▶ Exercise brief
Pick every line out of the entries below that has the string "Future", and copy it.

##### Information #####

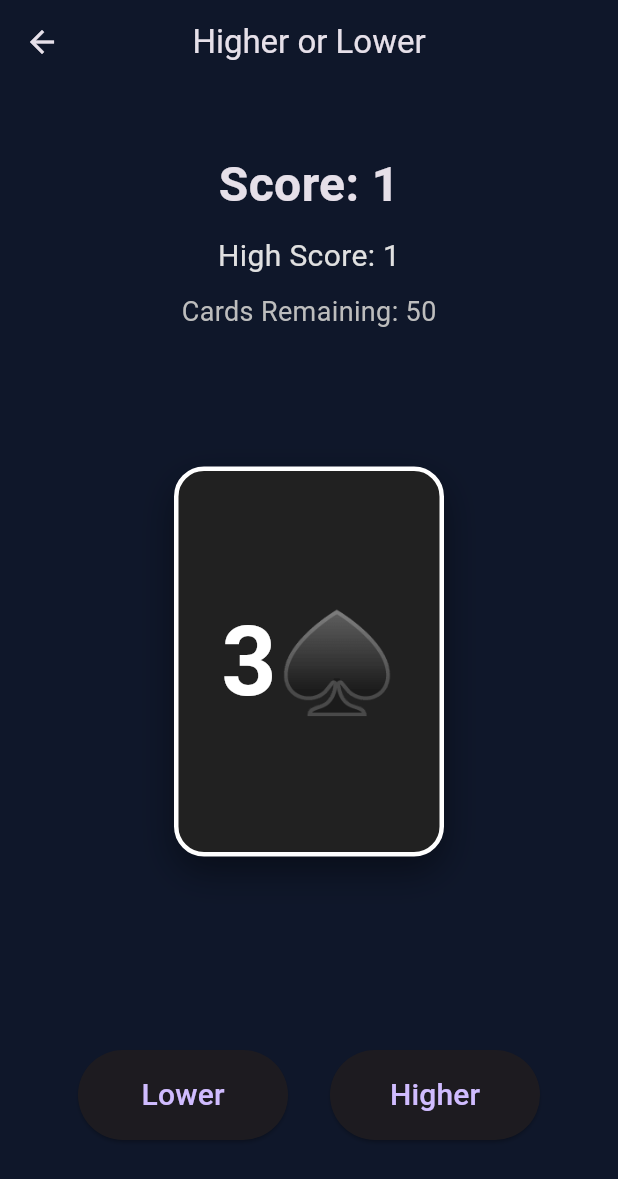
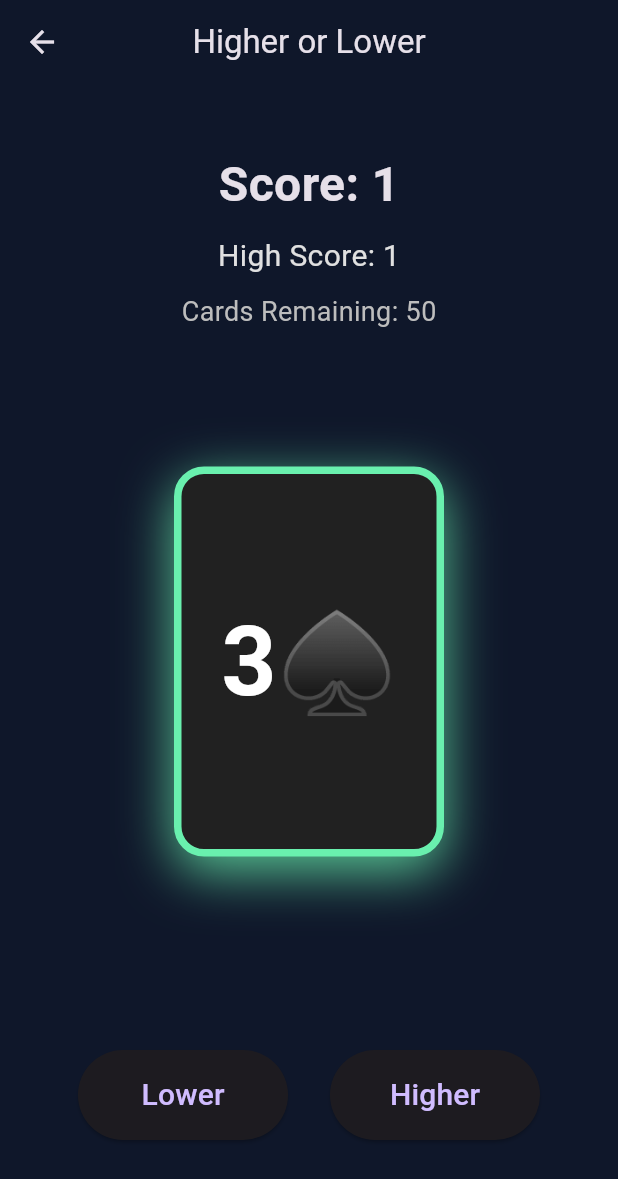
Before and after one commit to a01643270-cell/CARDS, a Flutter app: the GameScreen screen opened directly, after a tap on "Lower", on a phone screen of 412 x 824 dp. Shown: the top 1179 px of the screen. Run offline on Flutter 3.47's test engine with Material 3 defaults, Android fonts, the phone set to English and light mode, and no system bars; our stand-ins replace audioplayers, confetti, shared_preferences; accounts and stored records are empty.

Commit message:
Efectos de sonido y animaciones

```diff
--- a/lib/screens/game_screen.dart
+++ b/lib/screens/game_screen.dart
@@ -1,3 +1,7 @@
+import 'dart:math';
+
+import 'package:audioplayers/audioplayers.dart';
+import 'package:confetti/confetti.dart';
 import 'package:flutter/material.dart';
 import 'package:shared_preferences/shared_preferences.dart';
 
@@ -12,7 +16,8 @@ class GameScreen extends StatefulWidget {
   State<GameScreen> createState() => _GameScreenState();
 }
 
-class _GameScreenState extends State<GameScreen> {
+class _GameScreenState extends State<GameScreen>
+    with SingleTickerProviderStateMixin {
   late DeckService deck;
 
   late PlayingCard currentCard;
@@ -26,12 +31,32 @@ class _GameScreenState extends State<GameScreen> {
 
   double incomingCardTop = -400;
 
+  bool glowEffect = false;
+
+  bool shakeEffect = false;
+
+  final AudioPlayer audioPlayer = AudioPlayer();
+
+  late ConfettiController confettiController;
+
   @override
   void initState() {
     super.initState();
 
+    confettiController = ConfettiController(
+      duration: const Duration(seconds: 1),
+    );
+
     loadHighScore();
+
     startGame();
+  }
+
+  @override
+  void dispose() {
+    confettiController.dispose();
+    audioPlayer.dispose();
+    super.dispose();
   }
 
   Future<void> loadHighScore() async {
@@ -56,6 +81,42 @@ class _GameScreenState extends State<GameScreen> {
     score = 0;
 
     setState(() {});
+  }
+
+  Future<void> playCorrectSound() async {
+    await audioPlayer.play(
+      AssetSource('sounds/correct.wav'),
+    );
+  }
+
+  Future<void> playWrongSound() async {
+    await audioPlayer.play(
+      AssetSource('sounds/wrong.wav'),
+    );
+  }
+
+  Future<void> triggerGlow() async {
+    setState(() {
+      glowEffect = true;
+    });
+
+    await Future.delayed(const Duration(milliseconds: 400));
+
+    setState(() {
+      glowEffect = false;
+    });
+  }
+
+  Future<void> triggerShake() async {
+    setState(() {
+      shakeEffect = true;
+    });
+
+    await Future.delayed(const Duration(milliseconds: 500));
+
+    setState(() {
+      shakeEffect = false;
+    });
   }
 
   Future<void> guess(bool higher) async {
@@ -96,6 +157,12 @@ class _GameScreenState extends State<GameScreen> {
     }
 
     if (isCorrect) {
+      await playCorrectSound();
+
+      triggerGlow();
+
+      confettiController.play();
+
       setState(() {
         currentCard = nextCard;
 
@@ -111,6 +178,10 @@ class _GameScreenState extends State<GameScreen> {
         isAnimating = false;
       });
     } else {
+      await playWrongSound();
+
+      await triggerShake();
+
       showGameOver(
         currentCard,
         nextCard,
@@ -155,20 +226,23 @@ class _GameScreenState extends State<GameScreen> {
   }
 
   Widget buildCard(PlayingCard card) {
-    return Container(
+    return AnimatedContainer(
+      duration: const Duration(milliseconds: 300),
       width: 180,
       height: 260,
       decoration: BoxDecoration(
         color: Colors.grey[900],
         borderRadius: BorderRadius.circular(20),
         border: Border.all(
-          color: Colors.white,
-          width: 3,
+          color: glowEffect ? Colors.greenAccent : Colors.white,
+          width: glowEffect ? 5 : 3,
         ),
         boxShadow: [
           BoxShadow(
-            color: Colors.black.withOpacity(0.4),
-            blurRadius: 20,
+            color: glowEffect
+                ? Colors.greenAccent.withOpacity(0.8)
+                : Colors.black.withOpacity(0.4),
+            blurRadius: glowEffect ? 30 : 20,
             offset: const Offset(0, 10),
           ),
         ],
@@ -188,13 +262,28 @@ class _GameScreenState extends State<GameScreen> {
 
   @override
   Widget build(BuildContext context) {
+    final shakeOffset = shakeEffect
+        ? sin(DateTime.now().millisecondsSinceEpoch * 0.05) * 12
+        : 0.0;
+
     return Scaffold(
       appBar: AppBar(
         title: const Text('Higher or Lower'),
         centerTitle: true,
         backgroundColor: Colors.transparent,
       ),
-      body: Padding(
+      body: Stack(
+        children: [
+          Align(
+            alignment: Alignment.topCenter,
+            child: ConfettiWidget(
+              confettiController: confettiController,
+              blastDirectionality: BlastDirectionality.explosive,
+              shouldLoop: false,
+            ),
+          ),
+
+          Padding(
             padding: const EdgeInsets.all(24),
             child: Column(
               children: [
@@ -230,7 +319,9 @@ class _GameScreenState extends State<GameScreen> {
 
                 const SizedBox(height: 60),
 
-            SizedBox(
+                Transform.translate(
+                  offset: Offset(shakeOffset, 0),
+                  child: SizedBox(
                     width: 220,
                     height: 320,
                     child: Stack(
@@ -246,6 +337,7 @@ class _GameScreenState extends State<GameScreen> {
                             child: buildCard(incomingCard!),
                           ),
                       ],
+                    ),
                   ),
                 ),
 
@@ -284,6 +376,8 @@ class _GameScreenState extends State<GameScreen> {
               ],
             ),
           ),
+        ],
+      ),
     );
   }
 }
--- a/pubspec.yaml
+++ b/pubspec.yaml
@@ -35,6 +35,8 @@ dependencies:
   # The following adds the Cupertino Icons font to your application.
   # Use with the CupertinoIcons class for iOS style icons.
   cupertino_icons: ^1.0.8
+  audioplayers: ^5.2.1
+  confetti: ^0.7.0
 
 dev_dependencies:
   flutter_test:
@@ -59,7 +61,8 @@ flutter:
   uses-material-design: true
 
   # To add assets to your application, add an assets section, like this:
-  # assets:
+  assets:
+    - assets/sounds/
   #   - images/a_dot_burr.jpeg
   #   - images/a_dot_ham.jpeg
 
```
Also changed, not shown: pubspec.lock, 7 other files. Lines whose indentation alone changed are shown as unchanged.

#####

▶ Response box
   Future<void> loadHighScore() async {
+  Future<void> playCorrectSound() async {
+  Future<void> playWrongSound() async {
+  Future<void> triggerGlow() async {
+    await Future.delayed(const Duration(milliseconds: 400));
+  Future<void> triggerShake() async {
+    await Future.delayed(const Duration(milliseconds: 500));
   Future<void> guess(bool higher) async {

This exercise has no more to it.